  • Biopsy: A biopsy is a surgical procedure in which tissue from your affected bone is removed and studied. Although a biopsy is a conclusive way to diagnose AVN, it is rarely used because it requires surgery.
  • Functional evaluation of bone: Tests to measure the pressure inside a bone may be used when your doctor strongly suspects that you have AVN, despite normal x-ray, bone scan, and MRI results. These tests are very sensitive at detecting increased pressure within your bone, but they require surgery.

How Is Avascular Necrosis Treated?

The goals of treatment for AVN include improving your use of the affected joint, stopping further damage to the bone, and ensuring bone and joint survival.

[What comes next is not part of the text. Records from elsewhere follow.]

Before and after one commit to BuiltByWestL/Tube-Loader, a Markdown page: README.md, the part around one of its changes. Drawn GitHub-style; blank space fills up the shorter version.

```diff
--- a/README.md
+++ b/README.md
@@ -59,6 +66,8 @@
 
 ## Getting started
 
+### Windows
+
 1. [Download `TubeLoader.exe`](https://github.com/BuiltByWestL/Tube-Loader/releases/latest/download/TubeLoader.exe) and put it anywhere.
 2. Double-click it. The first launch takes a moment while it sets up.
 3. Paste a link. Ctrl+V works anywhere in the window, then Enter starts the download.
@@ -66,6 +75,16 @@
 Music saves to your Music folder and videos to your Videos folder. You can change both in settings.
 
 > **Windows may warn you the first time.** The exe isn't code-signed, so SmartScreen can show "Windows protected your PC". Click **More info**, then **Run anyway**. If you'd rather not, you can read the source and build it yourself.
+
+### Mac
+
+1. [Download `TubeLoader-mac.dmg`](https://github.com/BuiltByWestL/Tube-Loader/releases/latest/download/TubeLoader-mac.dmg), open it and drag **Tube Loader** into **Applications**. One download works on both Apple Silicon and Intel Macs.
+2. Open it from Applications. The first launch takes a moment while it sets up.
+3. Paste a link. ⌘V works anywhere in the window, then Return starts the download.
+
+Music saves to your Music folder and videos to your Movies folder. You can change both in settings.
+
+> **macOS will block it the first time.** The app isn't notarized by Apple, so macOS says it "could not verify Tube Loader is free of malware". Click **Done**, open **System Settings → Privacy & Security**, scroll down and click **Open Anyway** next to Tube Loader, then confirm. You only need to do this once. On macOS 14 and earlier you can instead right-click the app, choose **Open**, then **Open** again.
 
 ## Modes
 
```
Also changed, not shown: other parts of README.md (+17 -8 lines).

If you have an early-stage form of Kummell disease, your doctor may prescribe medications to manage pain and/or inflammation. Physical therapy (PT) may be included in your treatment plan. A physical therapist can teach you how to exercise safely to protect your joints and bones while building strength, flexibility and endurance.

Though non-surgical treatments may help keep pain at bay, they are generally a temporary solution for people with Kummel disease. In many cases, spine surgery is necessary to prevent the condition from progressing to a point that it harms your quality of life.

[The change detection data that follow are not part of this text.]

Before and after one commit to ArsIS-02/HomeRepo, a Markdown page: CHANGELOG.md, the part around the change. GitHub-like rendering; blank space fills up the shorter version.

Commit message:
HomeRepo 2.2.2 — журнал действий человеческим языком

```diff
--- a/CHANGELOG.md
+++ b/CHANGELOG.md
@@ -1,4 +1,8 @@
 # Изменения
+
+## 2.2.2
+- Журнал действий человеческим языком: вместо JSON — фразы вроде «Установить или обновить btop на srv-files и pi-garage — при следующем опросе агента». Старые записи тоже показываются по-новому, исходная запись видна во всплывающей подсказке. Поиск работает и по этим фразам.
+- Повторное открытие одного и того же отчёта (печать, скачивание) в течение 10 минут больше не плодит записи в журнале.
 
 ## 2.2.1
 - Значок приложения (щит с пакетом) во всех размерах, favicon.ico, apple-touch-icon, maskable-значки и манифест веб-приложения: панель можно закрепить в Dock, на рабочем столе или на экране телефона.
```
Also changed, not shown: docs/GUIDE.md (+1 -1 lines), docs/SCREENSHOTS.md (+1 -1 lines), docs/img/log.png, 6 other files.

Spine surgery for Kummel disease may have several purposes, depending on your specific symptoms. As such, your surgeon may use a single surgical approach or combine techniques to give you the best possible outcome. For example:

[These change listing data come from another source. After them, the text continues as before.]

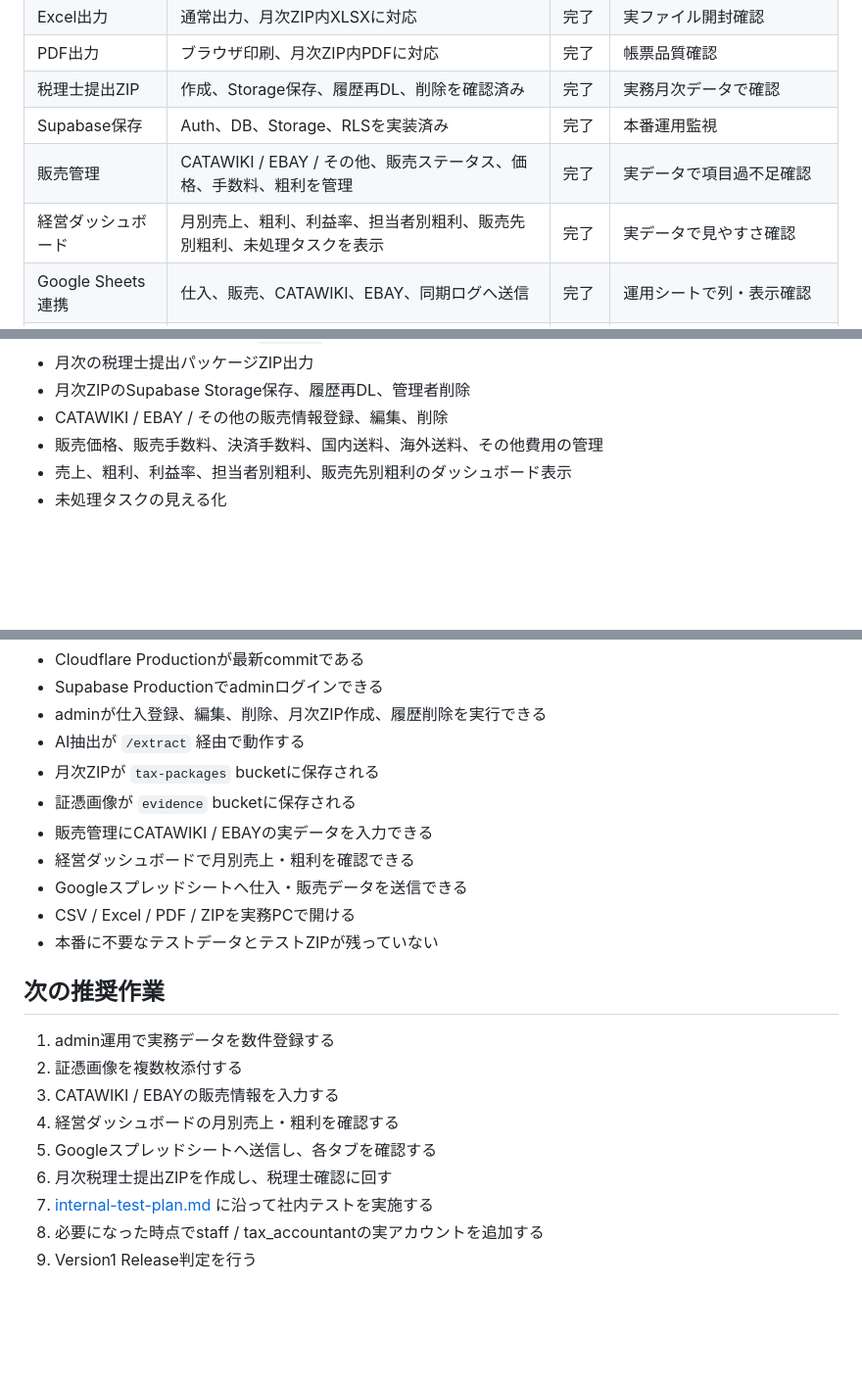
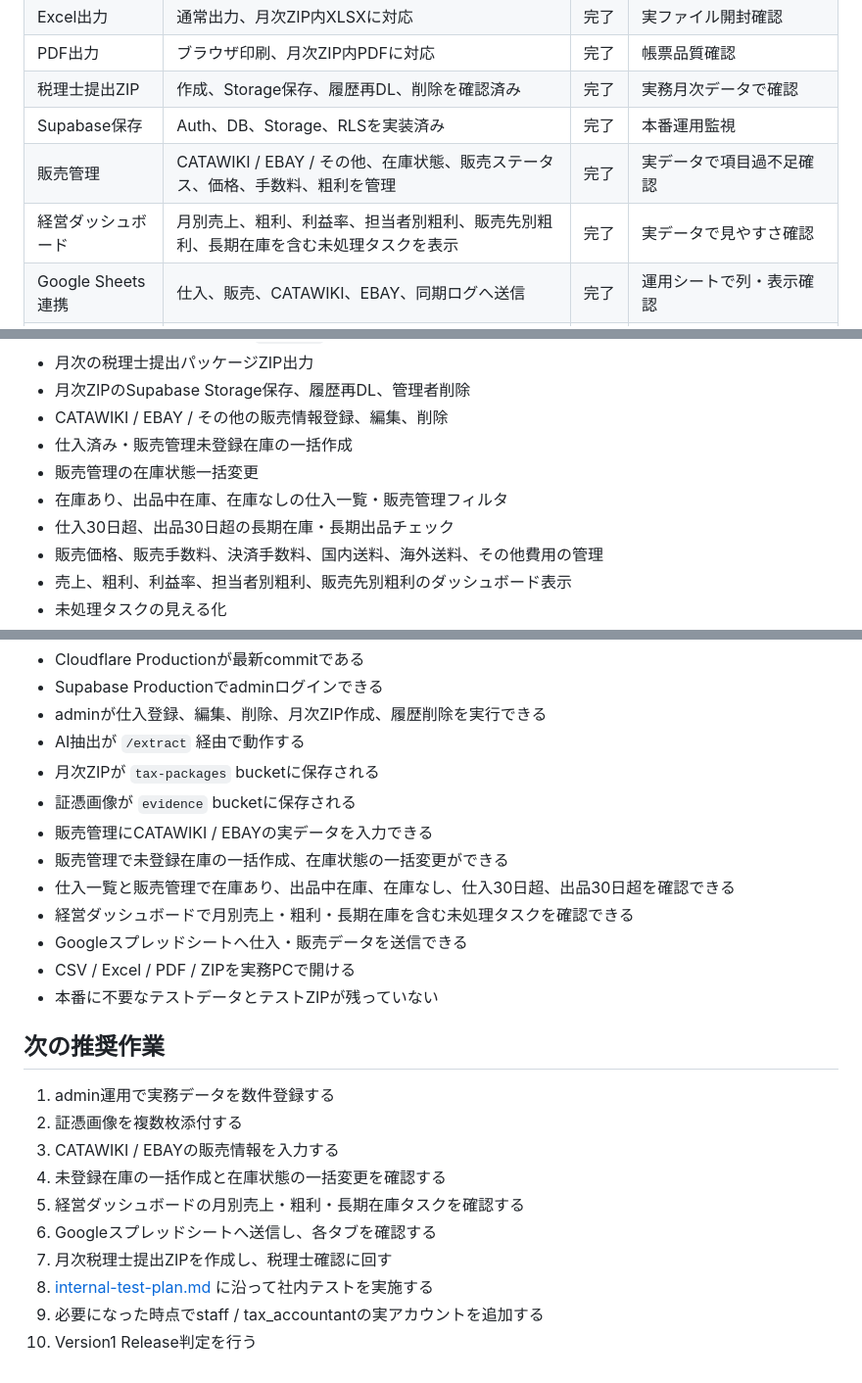
Before and after one commit to W-grant/shiire-refund-manager, a Markdown page: docs/v1-completion-checklist.md, 3 parts joined by grey strips. Shown at 98% size. Rendered like a GitHub page; blank space fills up the shorter version.

```diff
--- a/docs/v1-completion-checklist.md
+++ b/docs/v1-completion-checklist.md
@@ -34,8 +34,8 @@ Version1完成前に残る中心作業は、実務データでの社内運用テ
 | PDF出力 | ブラウザ印刷、月次ZIP内PDFに対応 | 完了 | 帳票品質確認 |
 | 税理士提出ZIP | 作成、Storage保存、履歴再DL、削除を確認済み | 完了 | 実務月次データで確認 |
 | Supabase保存 | Auth、DB、Storage、RLSを実装済み | 完了 | 本番運用監視 |
-| 販売管理 | CATAWIKI / EBAY / その他、販売ステータス、価格、手数料、粗利を管理 | 完了 | 実データで項目過不足確認 |
-| 経営ダッシュボード | 月別売上、粗利、利益率、担当者別粗利、販売先別粗利、未処理タスクを表示 | 完了 | 実データで見やすさ確認 |
+| 販売管理 | CATAWIKI / EBAY / その他、在庫状態、販売ステータス、価格、手数料、粗利を管理 | 完了 | 実データで項目過不足確認 |
+| 経営ダッシュボード | 月別売上、粗利、利益率、担当者別粗利、販売先別粗利、長期在庫を含む未処理タスクを表示 | 完了 | 実データで見やすさ確認 |
 | Google Sheets連携 | 仕入、販売、CATAWIKI、EBAY、同期ログへ送信 | 完了 | 運用シートで列・表示確認 |
 | 社内運用テスト | admin中心の本番テストへ進む段階 | 未完了 | 3〜5人テスト、または当面admin運用テスト |
 
@@ -64,6 +64,10 @@ Version1完成前に残る中心作業は、実務データでの社内運用テ
 - 月次の税理士提出パッケージZIP出力
 - 月次ZIPのSupabase Storage保存、履歴再DL、管理者削除
 - CATAWIKI / EBAY / その他の販売情報登録、編集、削除
+- 仕入済み・販売管理未登録在庫の一括作成
+- 販売管理の在庫状態一括変更
+- 在庫あり、出品中在庫、在庫なしの仕入一覧・販売管理フィルタ
+- 仕入30日超、出品30日超の長期在庫・長期出品チェック
 - 販売価格、販売手数料、決済手数料、国内送料、海外送料、その他費用の管理
 - 売上、粗利、利益率、担当者別粗利、販売先別粗利のダッシュボード表示
 - 未処理タスクの見える化
@@ -109,7 +113,9 @@ Version1 Releaseとして出すには、最低限以下を確認する。
 - 月次ZIPが `tax-packages` bucketに保存される
 - 証憑画像が `evidence` bucketに保存される
 - 販売管理にCATAWIKI / EBAYの実データを入力できる
-- 経営ダッシュボードで月別売上・粗利を確認できる
+- 販売管理で未登録在庫の一括作成、在庫状態の一括変更ができる
+- 仕入一覧と販売管理で在庫あり、出品中在庫、在庫なし、仕入30日超、出品30日超を確認できる
+- 経営ダッシュボードで月別売上・粗利・長期在庫を含む未処理タスクを確認できる
 - Googleスプレッドシートへ仕入・販売データを送信できる
 - CSV / Excel / PDF / ZIPを実務PCで開ける
 - 本番に不要なテストデータとテストZIPが残っていない
@@ -119,9 +125,10 @@ Version1 Releaseとして出すには、最低限以下を確認する。
 1. admin運用で実務データを数件登録する
 2. 証憑画像を複数枚添付する
 3. CATAWIKI / EBAYの販売情報を入力する
-4. 経営ダッシュボードの月別売上・粗利を確認する
-5. Googleスプレッドシートへ送信し、各タブを確認する
-6. 月次税理士提出ZIPを作成し、税理士確認に回す
-7. [internal-test-plan.md](internal-test-plan.md) に沿って社内テストを実施する
-8. 必要になった時点でstaff / tax_accountantの実アカウントを追加する
-9. Version1 Release判定を行う
+4. 未登録在庫の一括作成と在庫状態の一括変更を確認する
+5. 経営ダッシュボードの月別売上・粗利・長期在庫タスクを確認する
+6. Googleスプレッドシートへ送信し、各タブを確認する
+7. 月次税理士提出ZIPを作成し、税理士確認に回す
+8. [internal-test-plan.md](internal-test-plan.md) に沿って社内テストを実施する
+9. 必要になった時点でstaff / tax_accountantの実アカウントを追加する
+10. Version1 Release判定を行う
```
Also changed, not shown: other parts of docs/v1-completion-checklist.md (+1 -1 lines), README.md (+27 -1 lines), docs/next-implementation-plan.md (+14 -11 lines).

  • If you have developed abnormal kyphosis, your doctor may recommend osteotomy (surgical removal of bone) combined with spinal instrumentation and fusion. This combination of surgical procedures can reduce the size of the kyphotic curve, realign the spine and stabilize it.
  • Some patients with Kummel disease have pain and neurological symptoms, such as numbness or weakness. If symptoms are caused by nerve compression, a spinal decompression surgery (such as a foraminotomy) may be recommended to relief pressure on pinched nerves and prevent potentially permanent nerve damage.

Another surgical option for AVN is known as core decompression. This procedure involves removing the inner layer of bone, which reduces pressure within the bone, increases blood flow to the bone, and allows more blood vessels to form.

Core decompression works best in people who are in the earliest stages of avascular necrosis, often before the collapse of a joint. This procedure may reduce pain and slow progression of bone and joint destruction.

After core decompression, your surgeon may implant bone graft to help stimulate new bone growth and healing. Bone graft transplants healthy bone from a part of the body, such as the leg, to the diseased area. Several synthetic bone grafts are also available. Depending on the location and extent of the surgery, expect a lengthy recovery period, usually from 6 to 12 months.

As with all areas of medicine, researchers are continuously exploring treatments that may help people with AVN. One area of interest is therapies that increase the growth of new bone and blood vessels. These treatments have been used experimentally alone and in combination with other treatments, such as osteotomy and core decompression.

Your doctor will work with you to develop a custom treatment plan that addresses your symptoms and medical history.

Your Outlook with Avascular Necrosis (Kummel Disease)

For most people with avascular necrosis (also known as osteonecrosis, aseptic necrosis, and ischemic bone necrosis), treatment is an ongoing process. Your doctor may first recommend the least invasive approach and observe how you respond before progressing you to more substantial AVN therapies. If your condition affects your spinal vertebrae and was caused by trauma or injury (Kummell disease), several treatments may help prevent complications like spinal fracture, kyphosis deformity, and nerve pain from disrupting your life.